→ **What is being asked**: Scan the entries below for the string "components" and copy every line where it turns up.

──────── Material for this task

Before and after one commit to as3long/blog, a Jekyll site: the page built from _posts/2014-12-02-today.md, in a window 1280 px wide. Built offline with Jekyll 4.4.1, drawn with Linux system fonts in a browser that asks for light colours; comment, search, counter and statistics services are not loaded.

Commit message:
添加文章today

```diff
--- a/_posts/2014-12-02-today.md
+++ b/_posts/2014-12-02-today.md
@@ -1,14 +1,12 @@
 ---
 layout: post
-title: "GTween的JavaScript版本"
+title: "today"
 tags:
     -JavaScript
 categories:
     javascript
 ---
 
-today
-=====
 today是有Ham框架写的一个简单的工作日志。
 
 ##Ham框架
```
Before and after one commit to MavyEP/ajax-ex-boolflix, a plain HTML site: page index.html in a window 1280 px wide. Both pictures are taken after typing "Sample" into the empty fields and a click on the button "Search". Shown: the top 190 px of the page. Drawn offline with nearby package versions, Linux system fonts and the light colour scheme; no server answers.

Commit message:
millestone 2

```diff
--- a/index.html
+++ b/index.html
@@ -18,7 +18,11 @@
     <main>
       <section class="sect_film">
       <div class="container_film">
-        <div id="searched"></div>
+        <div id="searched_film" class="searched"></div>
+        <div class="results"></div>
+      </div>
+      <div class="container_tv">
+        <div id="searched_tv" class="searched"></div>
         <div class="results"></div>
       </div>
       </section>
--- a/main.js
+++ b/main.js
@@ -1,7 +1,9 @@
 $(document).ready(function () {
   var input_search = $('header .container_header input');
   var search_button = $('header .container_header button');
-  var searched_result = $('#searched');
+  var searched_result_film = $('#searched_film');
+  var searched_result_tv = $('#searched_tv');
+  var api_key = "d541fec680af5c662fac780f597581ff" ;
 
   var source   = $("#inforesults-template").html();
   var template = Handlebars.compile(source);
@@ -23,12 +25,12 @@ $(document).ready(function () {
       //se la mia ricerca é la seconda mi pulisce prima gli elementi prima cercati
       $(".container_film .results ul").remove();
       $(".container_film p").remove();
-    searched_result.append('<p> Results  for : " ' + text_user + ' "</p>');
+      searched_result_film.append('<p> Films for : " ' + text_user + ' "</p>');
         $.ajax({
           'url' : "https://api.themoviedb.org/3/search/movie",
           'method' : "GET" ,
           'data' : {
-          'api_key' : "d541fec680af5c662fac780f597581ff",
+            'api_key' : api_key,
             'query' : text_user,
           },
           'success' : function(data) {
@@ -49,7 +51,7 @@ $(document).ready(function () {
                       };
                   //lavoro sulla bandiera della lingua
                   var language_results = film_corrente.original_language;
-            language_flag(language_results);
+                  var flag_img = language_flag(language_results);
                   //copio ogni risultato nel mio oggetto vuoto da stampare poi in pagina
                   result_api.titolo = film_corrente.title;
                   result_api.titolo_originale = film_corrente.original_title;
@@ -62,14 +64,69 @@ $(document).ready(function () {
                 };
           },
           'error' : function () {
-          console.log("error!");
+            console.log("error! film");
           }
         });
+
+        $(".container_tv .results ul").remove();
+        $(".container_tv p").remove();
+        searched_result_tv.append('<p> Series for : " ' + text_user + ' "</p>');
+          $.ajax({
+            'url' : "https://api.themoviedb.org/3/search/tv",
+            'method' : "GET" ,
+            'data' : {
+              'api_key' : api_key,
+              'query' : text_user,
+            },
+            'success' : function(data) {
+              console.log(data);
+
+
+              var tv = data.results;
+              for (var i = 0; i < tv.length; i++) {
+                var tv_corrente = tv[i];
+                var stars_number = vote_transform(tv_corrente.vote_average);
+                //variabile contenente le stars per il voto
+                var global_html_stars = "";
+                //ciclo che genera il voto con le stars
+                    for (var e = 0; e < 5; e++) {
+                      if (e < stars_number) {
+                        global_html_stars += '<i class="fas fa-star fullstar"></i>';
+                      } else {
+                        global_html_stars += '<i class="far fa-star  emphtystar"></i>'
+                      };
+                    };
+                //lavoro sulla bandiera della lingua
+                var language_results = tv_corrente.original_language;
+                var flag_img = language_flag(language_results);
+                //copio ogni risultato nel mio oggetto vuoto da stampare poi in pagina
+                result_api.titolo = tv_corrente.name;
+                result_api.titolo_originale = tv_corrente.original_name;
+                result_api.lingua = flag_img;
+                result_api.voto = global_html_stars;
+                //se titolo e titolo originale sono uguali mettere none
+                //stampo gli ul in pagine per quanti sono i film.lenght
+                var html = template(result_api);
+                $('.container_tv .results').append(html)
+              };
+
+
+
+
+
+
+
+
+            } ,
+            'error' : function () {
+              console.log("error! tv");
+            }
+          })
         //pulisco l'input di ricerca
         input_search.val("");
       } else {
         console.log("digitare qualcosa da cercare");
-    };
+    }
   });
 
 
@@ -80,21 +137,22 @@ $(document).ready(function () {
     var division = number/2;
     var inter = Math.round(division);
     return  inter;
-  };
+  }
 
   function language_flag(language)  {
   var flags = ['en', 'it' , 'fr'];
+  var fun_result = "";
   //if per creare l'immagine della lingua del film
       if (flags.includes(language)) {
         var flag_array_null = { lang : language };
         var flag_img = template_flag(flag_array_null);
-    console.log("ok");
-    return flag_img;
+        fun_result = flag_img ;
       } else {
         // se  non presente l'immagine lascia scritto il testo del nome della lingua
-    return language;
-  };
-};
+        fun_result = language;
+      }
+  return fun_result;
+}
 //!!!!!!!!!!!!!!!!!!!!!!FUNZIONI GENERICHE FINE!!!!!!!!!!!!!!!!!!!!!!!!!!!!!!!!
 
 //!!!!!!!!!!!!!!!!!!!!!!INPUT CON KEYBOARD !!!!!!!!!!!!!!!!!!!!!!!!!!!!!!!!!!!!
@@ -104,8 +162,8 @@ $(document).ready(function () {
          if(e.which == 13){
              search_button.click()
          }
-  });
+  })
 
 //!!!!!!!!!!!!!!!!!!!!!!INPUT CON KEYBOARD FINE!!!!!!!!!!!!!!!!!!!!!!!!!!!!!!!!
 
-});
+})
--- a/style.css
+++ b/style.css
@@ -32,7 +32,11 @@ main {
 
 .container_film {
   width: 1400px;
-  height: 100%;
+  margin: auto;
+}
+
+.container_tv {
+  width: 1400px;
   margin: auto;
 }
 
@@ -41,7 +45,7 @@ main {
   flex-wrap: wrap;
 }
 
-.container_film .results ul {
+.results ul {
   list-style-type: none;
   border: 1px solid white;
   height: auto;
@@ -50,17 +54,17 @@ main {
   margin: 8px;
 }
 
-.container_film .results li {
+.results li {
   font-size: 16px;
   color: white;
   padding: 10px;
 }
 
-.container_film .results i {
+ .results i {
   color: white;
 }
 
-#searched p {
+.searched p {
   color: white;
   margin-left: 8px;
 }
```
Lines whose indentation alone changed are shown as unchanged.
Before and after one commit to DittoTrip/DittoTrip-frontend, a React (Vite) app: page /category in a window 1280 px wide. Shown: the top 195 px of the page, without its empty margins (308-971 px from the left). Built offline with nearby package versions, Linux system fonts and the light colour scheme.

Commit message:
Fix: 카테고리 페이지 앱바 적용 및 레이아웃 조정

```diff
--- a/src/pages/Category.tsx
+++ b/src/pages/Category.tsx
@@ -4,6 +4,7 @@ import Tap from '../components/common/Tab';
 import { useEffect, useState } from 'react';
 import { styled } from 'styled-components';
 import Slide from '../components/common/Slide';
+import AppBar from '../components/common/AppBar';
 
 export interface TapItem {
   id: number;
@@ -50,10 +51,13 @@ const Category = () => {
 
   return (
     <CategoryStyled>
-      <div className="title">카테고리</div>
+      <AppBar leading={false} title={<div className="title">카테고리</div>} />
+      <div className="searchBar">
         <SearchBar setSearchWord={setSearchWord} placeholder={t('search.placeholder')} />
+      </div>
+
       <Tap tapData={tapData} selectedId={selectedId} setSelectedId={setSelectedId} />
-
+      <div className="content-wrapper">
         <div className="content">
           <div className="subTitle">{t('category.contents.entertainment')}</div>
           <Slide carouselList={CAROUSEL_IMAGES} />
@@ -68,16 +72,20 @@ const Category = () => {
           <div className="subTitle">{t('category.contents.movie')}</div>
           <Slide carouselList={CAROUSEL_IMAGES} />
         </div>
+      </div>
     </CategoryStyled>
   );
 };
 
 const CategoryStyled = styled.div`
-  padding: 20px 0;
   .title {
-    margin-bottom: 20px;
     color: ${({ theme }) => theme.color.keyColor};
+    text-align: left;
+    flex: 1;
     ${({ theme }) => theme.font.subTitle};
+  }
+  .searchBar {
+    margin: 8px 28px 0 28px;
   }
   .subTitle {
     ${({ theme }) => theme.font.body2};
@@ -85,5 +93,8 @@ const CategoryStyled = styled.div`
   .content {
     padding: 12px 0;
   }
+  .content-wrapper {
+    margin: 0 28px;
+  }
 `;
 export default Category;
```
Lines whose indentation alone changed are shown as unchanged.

────────────────

→ **Response area**:
@@ -4,6 +4,7 @@ import Tap from '../components/common/Tab';
 import { styled } from 'styled-components';
 import Slide from '../components/common/Slide';
+import AppBar from '../components/common/AppBar';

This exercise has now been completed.